* Work instructions
For the data below, report how many lines include the word "flex", and write nothing else.

Front-end code edit data:

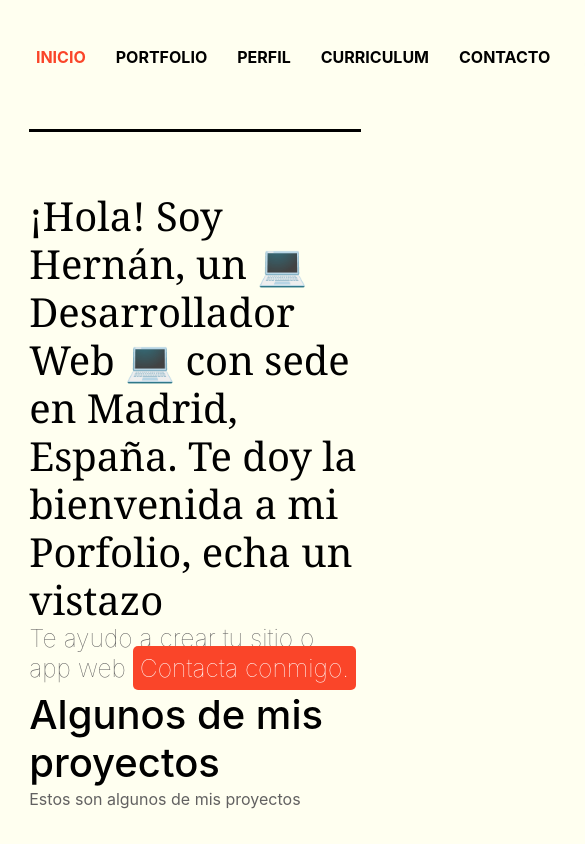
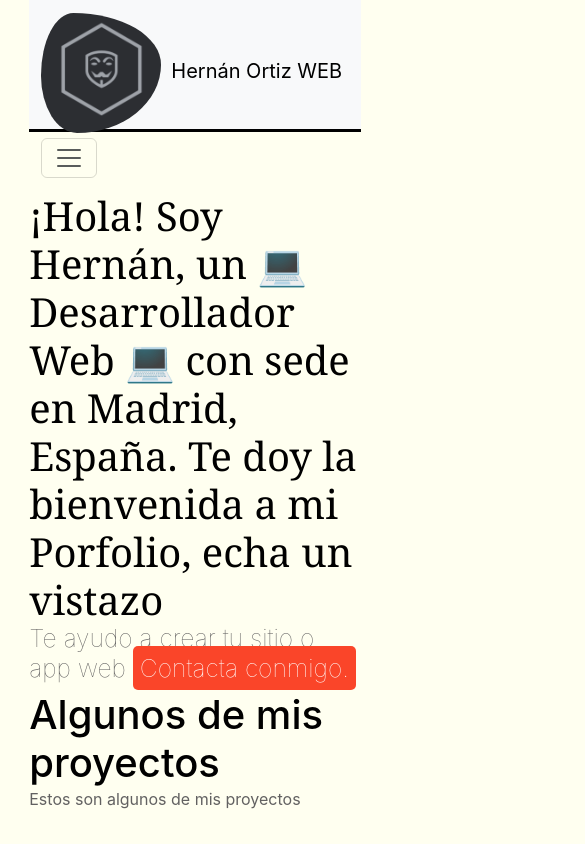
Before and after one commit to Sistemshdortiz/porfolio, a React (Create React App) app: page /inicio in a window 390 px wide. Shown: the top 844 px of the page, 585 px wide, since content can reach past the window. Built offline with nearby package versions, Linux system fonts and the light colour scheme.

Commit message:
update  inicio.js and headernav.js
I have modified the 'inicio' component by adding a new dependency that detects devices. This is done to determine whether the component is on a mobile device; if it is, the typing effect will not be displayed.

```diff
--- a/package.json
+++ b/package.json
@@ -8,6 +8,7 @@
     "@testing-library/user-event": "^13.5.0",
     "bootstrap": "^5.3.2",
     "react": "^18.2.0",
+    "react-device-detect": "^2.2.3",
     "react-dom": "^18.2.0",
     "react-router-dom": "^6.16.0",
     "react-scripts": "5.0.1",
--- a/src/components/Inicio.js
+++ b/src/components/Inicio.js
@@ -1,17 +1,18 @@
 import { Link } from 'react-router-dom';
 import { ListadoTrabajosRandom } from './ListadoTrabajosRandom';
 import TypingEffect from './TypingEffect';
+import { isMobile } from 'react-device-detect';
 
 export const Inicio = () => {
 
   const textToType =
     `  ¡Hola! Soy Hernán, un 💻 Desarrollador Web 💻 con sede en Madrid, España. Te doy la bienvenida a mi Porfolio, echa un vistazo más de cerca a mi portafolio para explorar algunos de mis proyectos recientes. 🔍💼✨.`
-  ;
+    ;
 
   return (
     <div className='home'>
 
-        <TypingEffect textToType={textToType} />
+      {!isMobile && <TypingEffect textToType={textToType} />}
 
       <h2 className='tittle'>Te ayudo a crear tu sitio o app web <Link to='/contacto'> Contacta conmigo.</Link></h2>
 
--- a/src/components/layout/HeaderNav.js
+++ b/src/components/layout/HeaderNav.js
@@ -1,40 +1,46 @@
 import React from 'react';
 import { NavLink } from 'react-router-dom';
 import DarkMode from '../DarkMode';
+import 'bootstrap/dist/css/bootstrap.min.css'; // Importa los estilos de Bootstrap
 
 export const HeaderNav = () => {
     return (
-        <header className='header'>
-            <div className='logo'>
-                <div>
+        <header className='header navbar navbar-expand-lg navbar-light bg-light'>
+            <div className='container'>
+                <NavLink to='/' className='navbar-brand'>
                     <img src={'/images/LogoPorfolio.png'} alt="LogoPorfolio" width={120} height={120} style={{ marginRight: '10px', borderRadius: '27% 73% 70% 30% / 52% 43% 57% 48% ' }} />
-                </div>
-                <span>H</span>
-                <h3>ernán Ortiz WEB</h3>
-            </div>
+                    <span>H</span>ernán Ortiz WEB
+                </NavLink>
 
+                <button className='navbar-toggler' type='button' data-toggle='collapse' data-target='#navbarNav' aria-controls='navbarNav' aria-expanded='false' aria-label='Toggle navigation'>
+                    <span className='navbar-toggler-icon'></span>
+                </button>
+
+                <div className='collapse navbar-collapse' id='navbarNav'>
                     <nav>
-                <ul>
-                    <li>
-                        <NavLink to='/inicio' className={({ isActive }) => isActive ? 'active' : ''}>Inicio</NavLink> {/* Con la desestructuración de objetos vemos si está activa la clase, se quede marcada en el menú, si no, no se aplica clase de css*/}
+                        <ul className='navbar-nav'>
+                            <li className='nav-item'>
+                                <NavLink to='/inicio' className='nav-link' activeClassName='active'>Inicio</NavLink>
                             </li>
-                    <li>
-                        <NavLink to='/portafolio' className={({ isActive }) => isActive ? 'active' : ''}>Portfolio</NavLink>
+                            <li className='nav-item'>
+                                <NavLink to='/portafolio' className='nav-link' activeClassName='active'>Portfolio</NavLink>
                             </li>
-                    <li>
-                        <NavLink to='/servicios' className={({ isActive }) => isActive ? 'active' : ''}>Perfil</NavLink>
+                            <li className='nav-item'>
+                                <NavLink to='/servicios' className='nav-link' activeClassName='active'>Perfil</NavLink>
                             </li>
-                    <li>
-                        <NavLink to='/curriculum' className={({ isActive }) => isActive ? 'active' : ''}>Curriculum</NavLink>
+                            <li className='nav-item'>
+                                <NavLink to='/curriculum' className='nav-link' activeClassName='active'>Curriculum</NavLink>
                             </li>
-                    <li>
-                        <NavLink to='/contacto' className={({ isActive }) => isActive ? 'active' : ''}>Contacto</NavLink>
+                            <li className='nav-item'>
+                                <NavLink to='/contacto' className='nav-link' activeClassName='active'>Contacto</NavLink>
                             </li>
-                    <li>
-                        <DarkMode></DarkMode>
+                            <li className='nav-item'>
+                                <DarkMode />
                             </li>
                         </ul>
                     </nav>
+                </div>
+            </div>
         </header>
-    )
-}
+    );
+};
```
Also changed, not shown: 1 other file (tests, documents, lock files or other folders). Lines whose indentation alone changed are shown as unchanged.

...

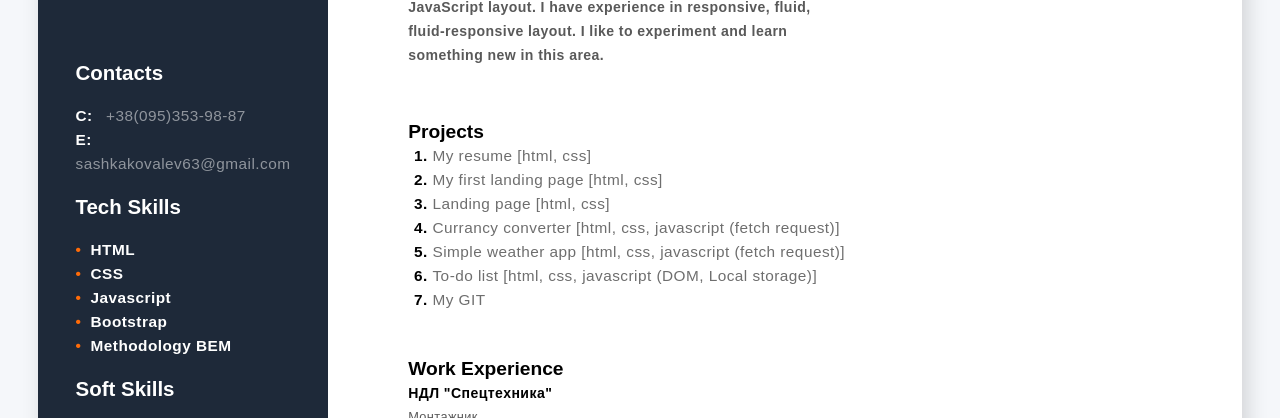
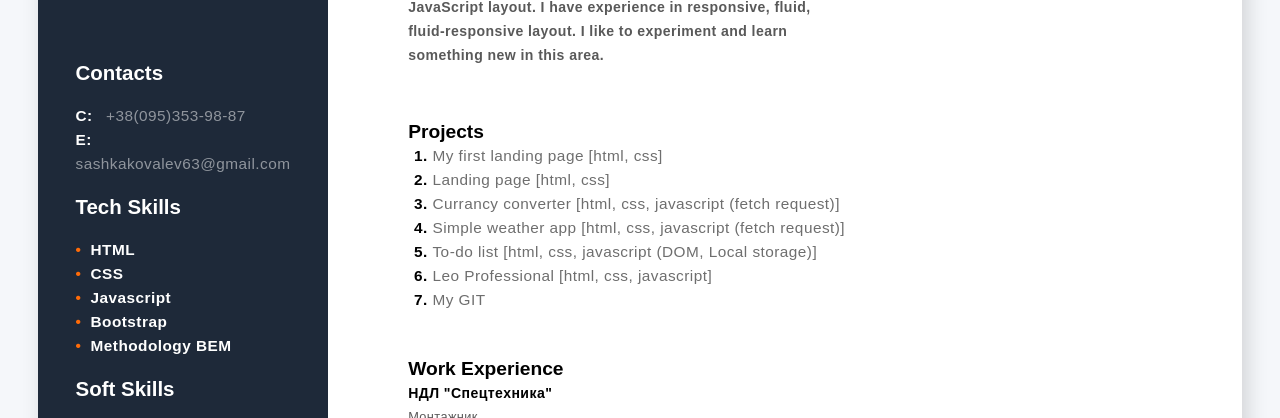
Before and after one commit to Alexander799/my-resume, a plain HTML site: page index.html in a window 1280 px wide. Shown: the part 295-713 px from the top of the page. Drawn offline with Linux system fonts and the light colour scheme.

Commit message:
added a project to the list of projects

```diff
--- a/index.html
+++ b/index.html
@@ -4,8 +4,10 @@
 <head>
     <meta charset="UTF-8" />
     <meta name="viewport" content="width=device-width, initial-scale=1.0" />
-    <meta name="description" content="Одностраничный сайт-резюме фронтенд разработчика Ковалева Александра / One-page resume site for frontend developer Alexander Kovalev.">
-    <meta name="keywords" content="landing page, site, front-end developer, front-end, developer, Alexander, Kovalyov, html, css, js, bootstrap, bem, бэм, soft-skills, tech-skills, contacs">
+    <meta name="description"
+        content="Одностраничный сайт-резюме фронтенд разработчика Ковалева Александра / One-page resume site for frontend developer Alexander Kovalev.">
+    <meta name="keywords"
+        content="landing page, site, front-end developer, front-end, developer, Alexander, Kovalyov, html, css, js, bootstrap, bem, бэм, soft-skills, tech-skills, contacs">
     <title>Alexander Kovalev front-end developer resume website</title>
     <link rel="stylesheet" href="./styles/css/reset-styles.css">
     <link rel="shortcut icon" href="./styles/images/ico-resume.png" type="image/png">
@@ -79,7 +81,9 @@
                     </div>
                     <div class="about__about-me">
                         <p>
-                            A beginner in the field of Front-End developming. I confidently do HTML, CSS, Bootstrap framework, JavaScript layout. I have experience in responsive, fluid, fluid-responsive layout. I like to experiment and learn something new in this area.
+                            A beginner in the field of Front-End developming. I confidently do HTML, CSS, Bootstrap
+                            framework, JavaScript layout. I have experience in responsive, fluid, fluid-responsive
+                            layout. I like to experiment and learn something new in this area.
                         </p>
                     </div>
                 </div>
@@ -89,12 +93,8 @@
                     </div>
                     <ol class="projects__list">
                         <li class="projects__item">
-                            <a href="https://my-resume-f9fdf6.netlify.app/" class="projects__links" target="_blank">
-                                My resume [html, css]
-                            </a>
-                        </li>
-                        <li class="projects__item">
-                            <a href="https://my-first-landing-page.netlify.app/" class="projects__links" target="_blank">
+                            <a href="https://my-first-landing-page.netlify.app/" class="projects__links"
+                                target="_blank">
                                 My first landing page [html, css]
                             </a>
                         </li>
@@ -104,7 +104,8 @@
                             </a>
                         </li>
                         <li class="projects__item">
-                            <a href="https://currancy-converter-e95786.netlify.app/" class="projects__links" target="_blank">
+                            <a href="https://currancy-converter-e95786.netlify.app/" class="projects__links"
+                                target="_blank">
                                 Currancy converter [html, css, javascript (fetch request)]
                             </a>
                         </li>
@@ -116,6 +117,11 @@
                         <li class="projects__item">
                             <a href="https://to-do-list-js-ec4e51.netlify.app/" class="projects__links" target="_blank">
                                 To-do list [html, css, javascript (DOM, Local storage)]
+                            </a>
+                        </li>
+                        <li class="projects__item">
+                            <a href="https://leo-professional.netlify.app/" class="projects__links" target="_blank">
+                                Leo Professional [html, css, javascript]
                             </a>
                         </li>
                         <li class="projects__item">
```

* * *

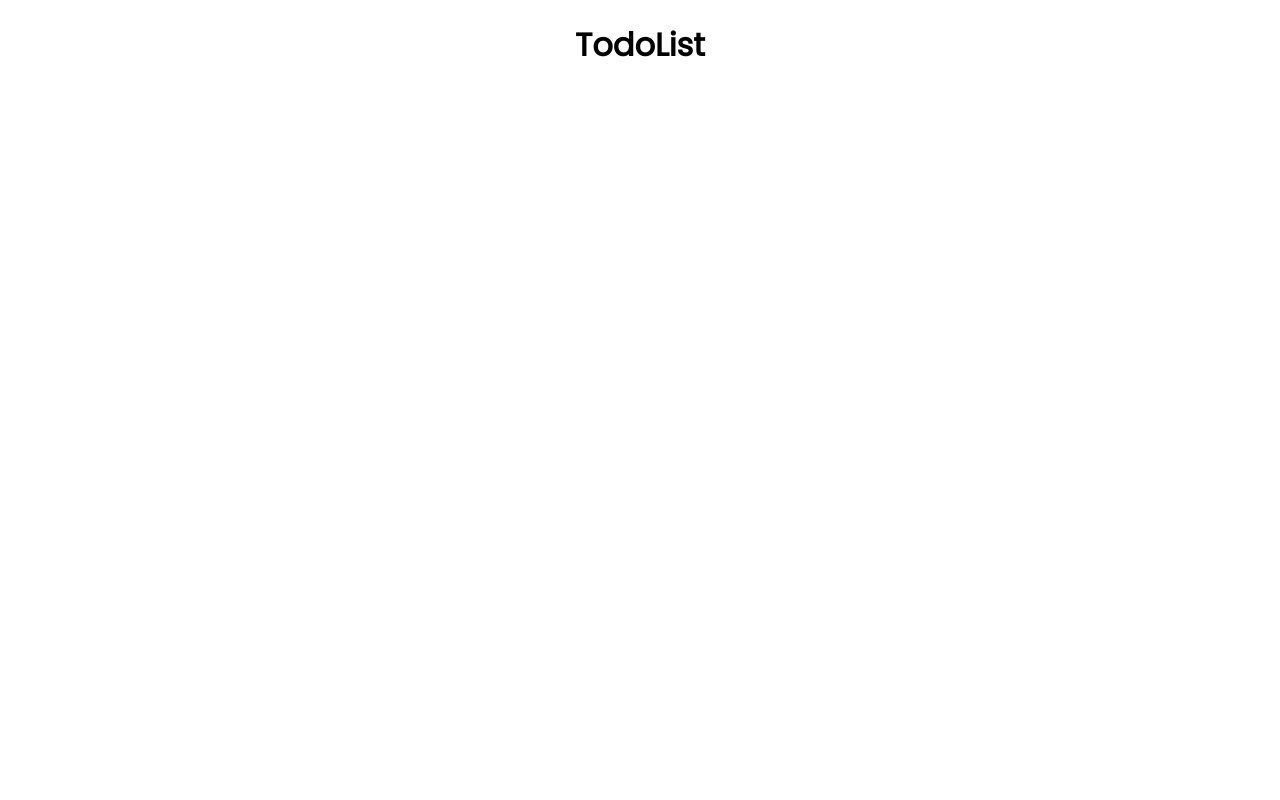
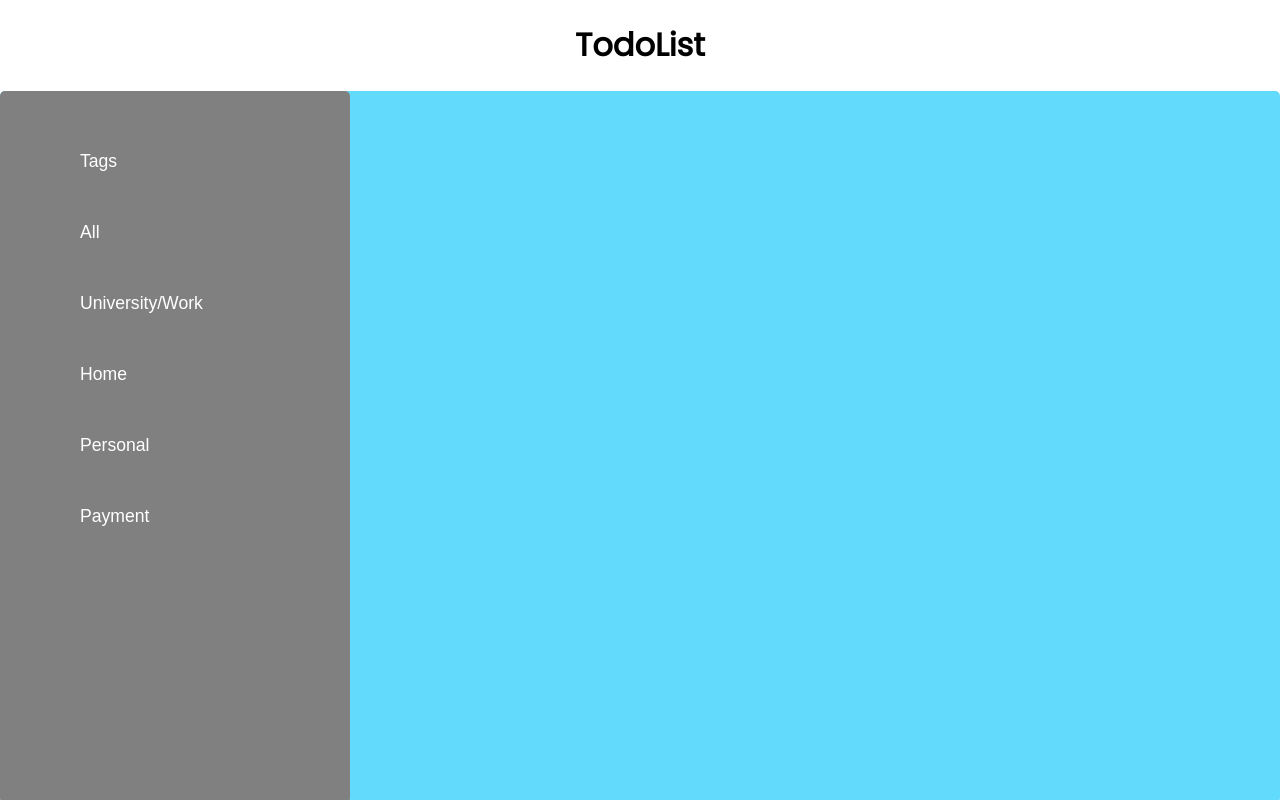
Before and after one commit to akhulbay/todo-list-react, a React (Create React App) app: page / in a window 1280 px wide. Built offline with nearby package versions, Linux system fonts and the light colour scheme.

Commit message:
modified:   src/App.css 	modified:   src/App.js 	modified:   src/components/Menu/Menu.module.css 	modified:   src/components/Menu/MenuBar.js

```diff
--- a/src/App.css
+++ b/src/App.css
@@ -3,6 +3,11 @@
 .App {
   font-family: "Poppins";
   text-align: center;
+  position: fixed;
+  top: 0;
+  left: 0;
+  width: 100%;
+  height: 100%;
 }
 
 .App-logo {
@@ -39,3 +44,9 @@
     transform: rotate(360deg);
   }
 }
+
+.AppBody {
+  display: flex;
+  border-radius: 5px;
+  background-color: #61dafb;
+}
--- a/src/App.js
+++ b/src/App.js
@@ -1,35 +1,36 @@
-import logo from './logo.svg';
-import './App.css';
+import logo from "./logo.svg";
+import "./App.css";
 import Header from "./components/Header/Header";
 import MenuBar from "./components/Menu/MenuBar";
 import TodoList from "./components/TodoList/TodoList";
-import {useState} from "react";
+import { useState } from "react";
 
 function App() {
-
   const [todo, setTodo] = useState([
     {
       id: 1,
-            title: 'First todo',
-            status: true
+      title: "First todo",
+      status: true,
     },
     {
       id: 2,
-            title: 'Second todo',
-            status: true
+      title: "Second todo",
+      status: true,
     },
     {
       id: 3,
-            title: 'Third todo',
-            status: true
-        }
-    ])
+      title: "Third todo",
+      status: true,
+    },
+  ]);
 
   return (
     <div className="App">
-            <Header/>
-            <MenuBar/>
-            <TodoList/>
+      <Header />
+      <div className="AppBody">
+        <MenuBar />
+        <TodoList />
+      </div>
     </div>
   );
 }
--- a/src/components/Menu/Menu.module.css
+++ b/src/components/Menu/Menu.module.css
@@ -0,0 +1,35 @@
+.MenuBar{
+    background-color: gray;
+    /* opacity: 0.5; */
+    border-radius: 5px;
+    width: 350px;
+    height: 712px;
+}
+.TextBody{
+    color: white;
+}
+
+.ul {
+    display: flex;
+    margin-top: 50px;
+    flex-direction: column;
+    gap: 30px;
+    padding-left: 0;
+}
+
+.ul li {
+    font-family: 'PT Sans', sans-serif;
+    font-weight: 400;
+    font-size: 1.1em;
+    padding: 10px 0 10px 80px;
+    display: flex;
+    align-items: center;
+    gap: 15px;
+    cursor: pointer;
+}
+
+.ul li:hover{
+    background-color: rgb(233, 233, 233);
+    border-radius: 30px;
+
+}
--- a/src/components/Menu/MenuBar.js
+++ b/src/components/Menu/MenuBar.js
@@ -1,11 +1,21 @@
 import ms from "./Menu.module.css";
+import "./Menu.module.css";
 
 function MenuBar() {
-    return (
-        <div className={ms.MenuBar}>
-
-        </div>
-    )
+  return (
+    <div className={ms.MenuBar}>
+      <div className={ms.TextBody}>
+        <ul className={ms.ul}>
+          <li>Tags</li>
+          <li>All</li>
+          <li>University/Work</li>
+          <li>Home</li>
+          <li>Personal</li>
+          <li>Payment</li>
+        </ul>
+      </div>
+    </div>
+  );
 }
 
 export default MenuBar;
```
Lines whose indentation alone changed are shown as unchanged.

* Solution for this problem
4